TO THOSE OF US here in the states, the period of so called 'Pub Rock' in the UK, which lasted at least 6 years, and has yet to fade completely, has often seemed more cohesive and unified in its aims and products than it really was. Certainly few American British rock fans are as aware of the club-scene as it exists to the musically active Britons themselves. Even fewer of us are fully acquainted wtih the causes of roots-oriented rock in Britain, like the Teds. I certainly don't claim to be an expert. New Musical Express reports invaluable information but is hardly a substitute for being there, as if anything is. Nonetheless, there is certainly a paucity of writing coming out of England on its own best musical phenomenon; punk/New Wave and the mainstream dominate, as usual.
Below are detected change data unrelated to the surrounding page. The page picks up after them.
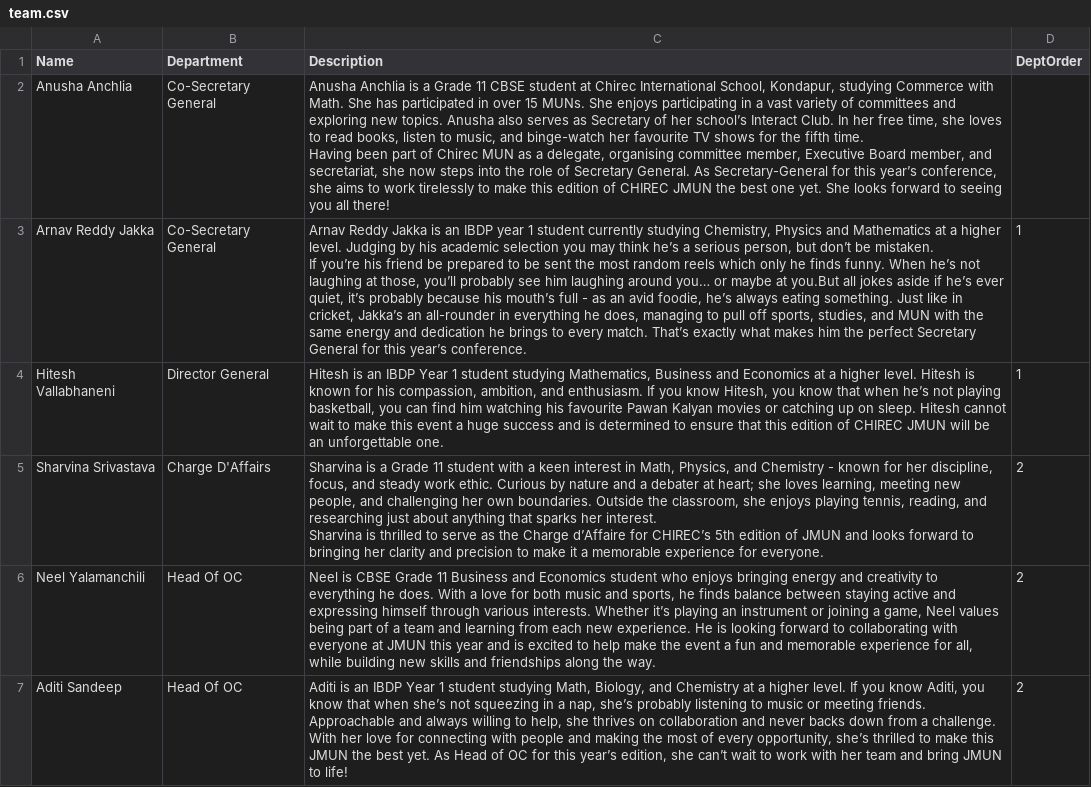
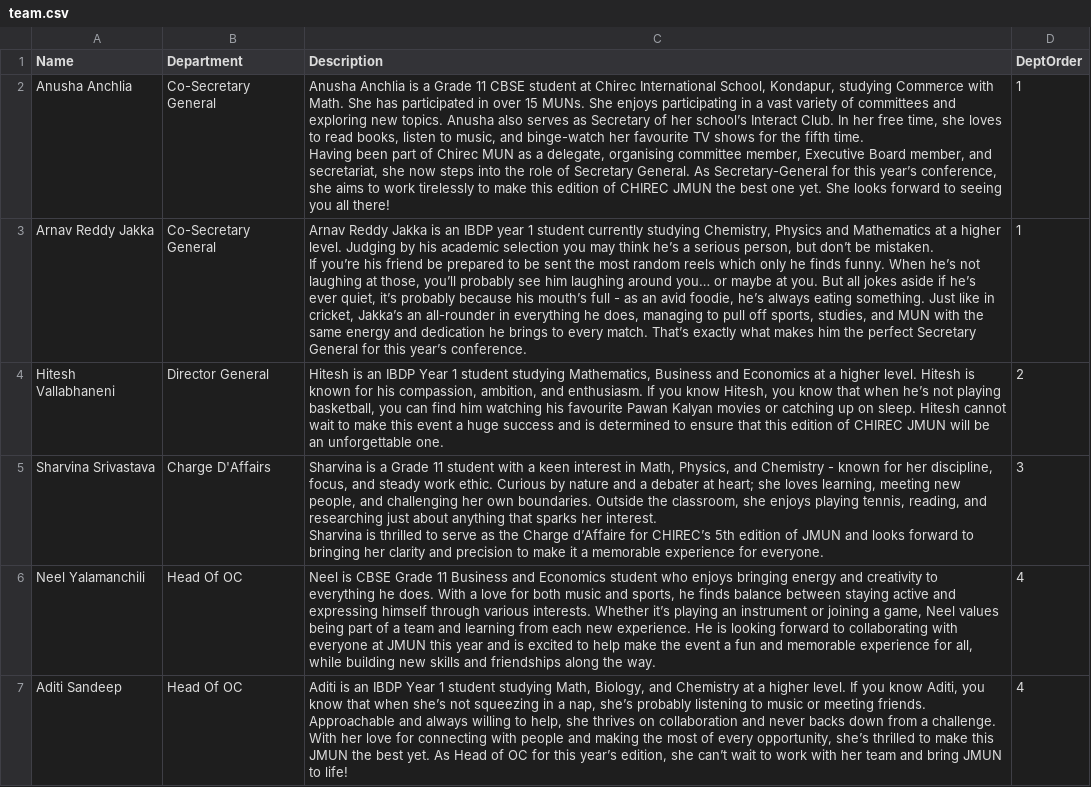
Before and after one commit to thecodedoj/chirec-jmun-2025, a CSV file: team.csv, drawn as a sheet; only a part is shown; the diff covers the shown part only; the diff names each change by its address in the sheet, - before the commit and + after, or states it on an @@ line.

Commit message:
Revise team.csv with new members and updates
Updated team.csv with new entries and modified descriptions for existing members. Adjusted department orders for better organization.

```diff
--- a/team.csv
+++ b/team.csv
-D2 (DeptOrder): (empty)
+D2 (DeptOrder): 1
-C3 (Description): …maybe at you.But all jokes…
+C3 (Description): …maybe at you. But all jokes…
-D4 (DeptOrder): 1
+D4 (DeptOrder): 2
-D5 (DeptOrder): 2
+D5 (DeptOrder): 3
-D6:D7 (DeptOrder): 2
+D6:D7 (DeptOrder): 4
```
Also changed, not shown: 16 edited cells elsewhere in this file.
What I shall try to do is fill in facts and details and then try to explain whatever development I think has taken place, and ultimately I shall try to develop some critical stance on the recorded output past and present; that is, in the end, a statement on the present, on such artists as Graham Parker, Elvis Costello, Sean Tyla, Motors, and even Clover, though they are not originally an English group.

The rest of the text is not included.